==== EXCERPTED RECORDS ====

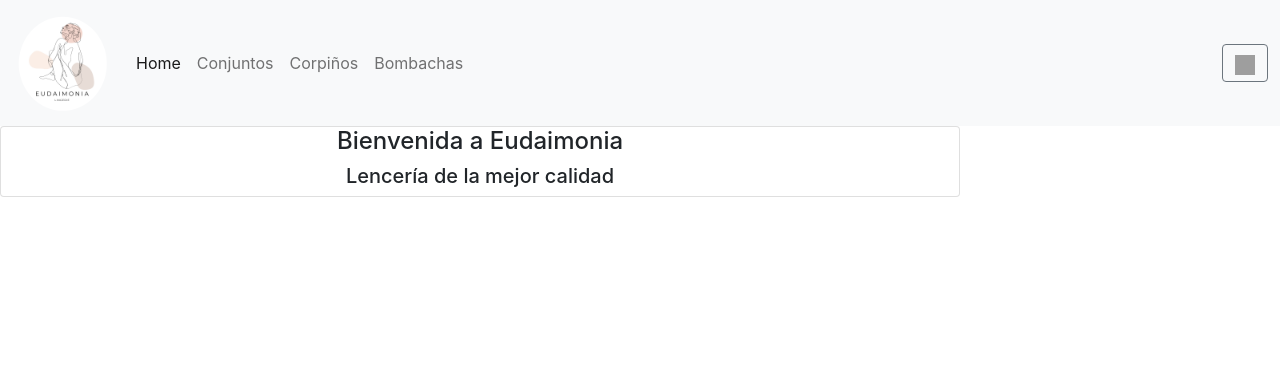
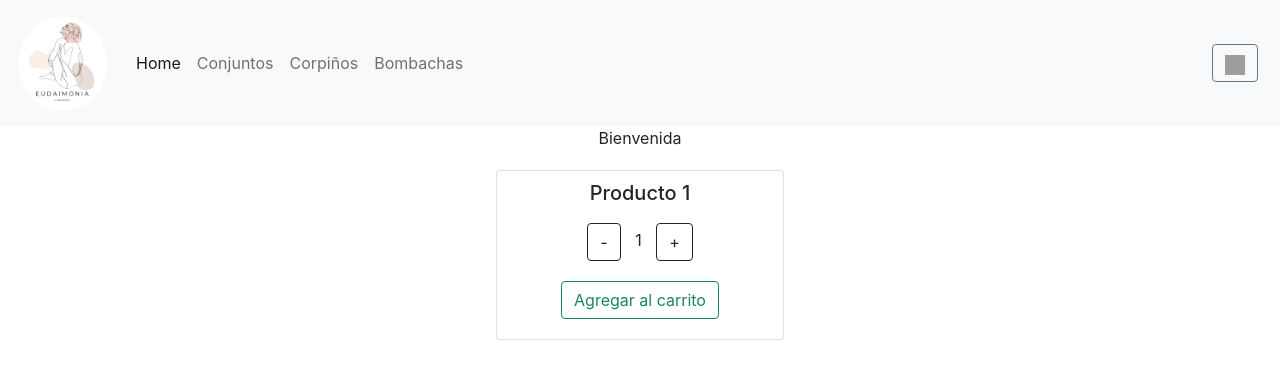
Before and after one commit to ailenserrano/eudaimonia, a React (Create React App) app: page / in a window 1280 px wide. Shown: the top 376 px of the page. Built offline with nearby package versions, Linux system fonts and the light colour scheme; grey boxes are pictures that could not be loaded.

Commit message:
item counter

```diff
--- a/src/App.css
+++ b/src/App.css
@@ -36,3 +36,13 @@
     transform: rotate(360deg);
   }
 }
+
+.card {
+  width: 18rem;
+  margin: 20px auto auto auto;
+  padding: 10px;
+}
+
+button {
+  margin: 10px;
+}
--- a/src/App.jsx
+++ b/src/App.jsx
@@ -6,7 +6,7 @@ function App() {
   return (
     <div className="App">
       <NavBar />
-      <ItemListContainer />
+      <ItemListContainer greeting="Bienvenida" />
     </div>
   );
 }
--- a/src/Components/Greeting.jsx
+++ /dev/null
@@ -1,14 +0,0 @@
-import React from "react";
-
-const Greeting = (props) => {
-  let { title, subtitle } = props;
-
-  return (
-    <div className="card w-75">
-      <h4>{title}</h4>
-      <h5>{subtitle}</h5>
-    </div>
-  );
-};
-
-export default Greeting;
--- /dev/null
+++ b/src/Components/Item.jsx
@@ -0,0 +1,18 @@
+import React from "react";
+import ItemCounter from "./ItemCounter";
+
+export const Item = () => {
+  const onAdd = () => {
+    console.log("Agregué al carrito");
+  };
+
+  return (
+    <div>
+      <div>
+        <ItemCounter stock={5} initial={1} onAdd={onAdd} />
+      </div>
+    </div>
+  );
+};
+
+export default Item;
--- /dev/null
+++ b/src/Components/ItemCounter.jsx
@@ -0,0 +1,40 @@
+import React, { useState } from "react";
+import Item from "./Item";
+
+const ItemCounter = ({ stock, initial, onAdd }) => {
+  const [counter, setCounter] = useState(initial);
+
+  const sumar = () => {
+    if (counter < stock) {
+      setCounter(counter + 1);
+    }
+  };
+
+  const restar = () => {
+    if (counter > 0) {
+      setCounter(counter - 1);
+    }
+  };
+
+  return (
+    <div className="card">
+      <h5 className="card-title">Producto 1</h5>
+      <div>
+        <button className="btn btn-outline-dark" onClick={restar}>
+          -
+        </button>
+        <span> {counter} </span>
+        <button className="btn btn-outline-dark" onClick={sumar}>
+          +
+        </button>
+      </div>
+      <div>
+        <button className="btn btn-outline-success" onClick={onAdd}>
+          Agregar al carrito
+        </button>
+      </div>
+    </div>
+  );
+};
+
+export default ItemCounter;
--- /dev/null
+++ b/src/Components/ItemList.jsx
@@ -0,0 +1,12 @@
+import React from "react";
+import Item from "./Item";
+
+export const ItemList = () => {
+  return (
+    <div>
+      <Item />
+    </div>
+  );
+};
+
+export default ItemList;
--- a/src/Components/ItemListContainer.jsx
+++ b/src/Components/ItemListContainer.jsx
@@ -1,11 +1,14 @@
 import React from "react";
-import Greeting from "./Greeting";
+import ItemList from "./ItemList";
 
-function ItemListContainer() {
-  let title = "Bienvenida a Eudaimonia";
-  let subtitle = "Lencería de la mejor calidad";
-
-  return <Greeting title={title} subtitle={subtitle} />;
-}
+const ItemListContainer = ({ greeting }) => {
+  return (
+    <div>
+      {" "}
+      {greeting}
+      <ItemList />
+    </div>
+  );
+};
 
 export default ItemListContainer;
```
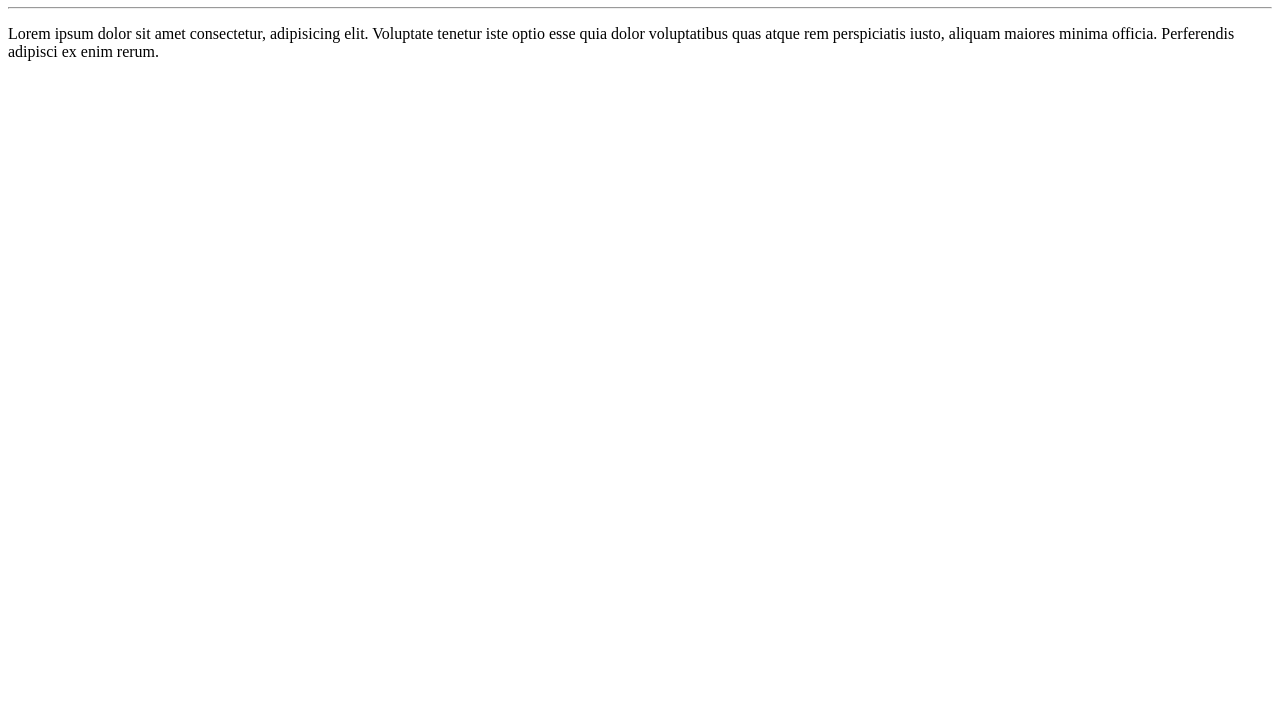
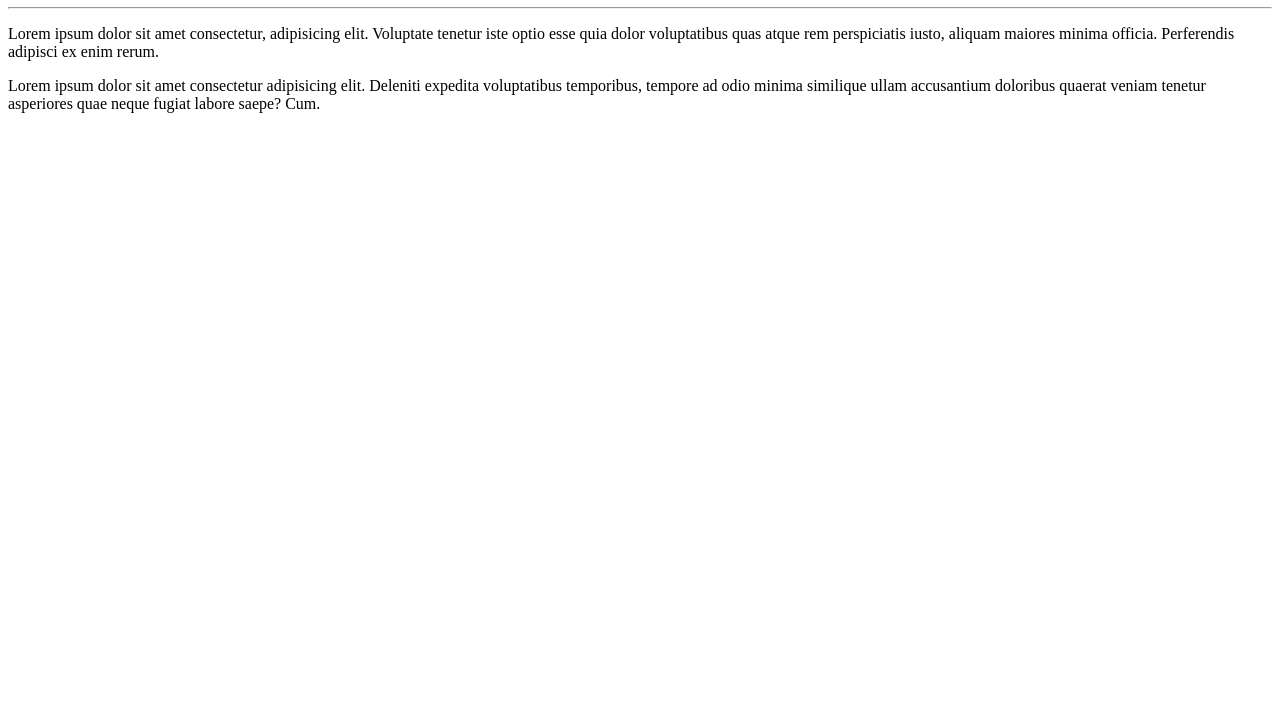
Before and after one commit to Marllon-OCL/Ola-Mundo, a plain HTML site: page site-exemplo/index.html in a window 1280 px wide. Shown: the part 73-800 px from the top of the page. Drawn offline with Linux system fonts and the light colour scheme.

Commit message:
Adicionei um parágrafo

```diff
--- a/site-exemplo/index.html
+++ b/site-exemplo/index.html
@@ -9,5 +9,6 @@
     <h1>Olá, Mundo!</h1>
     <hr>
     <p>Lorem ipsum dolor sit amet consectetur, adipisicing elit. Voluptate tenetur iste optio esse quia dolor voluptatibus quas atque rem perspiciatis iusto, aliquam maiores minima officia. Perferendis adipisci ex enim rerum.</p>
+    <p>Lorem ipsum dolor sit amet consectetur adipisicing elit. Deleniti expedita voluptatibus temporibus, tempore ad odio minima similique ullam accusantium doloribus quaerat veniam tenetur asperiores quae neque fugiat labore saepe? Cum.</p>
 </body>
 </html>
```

====

## PROBLEM TO SOLVE
Copy out every line of the data in which the word "import" is found.

## RESPONSE TO THE TASK
-import React from "react";
+import React from "react";
+import ItemCounter from "./ItemCounter";
+import React, { useState } from "react";
+import Item from "./Item";
+import React from "react";
+import Item from "./Item";
 import React from "react";
-import Greeting from "./Greeting";
+import ItemList from "./ItemList";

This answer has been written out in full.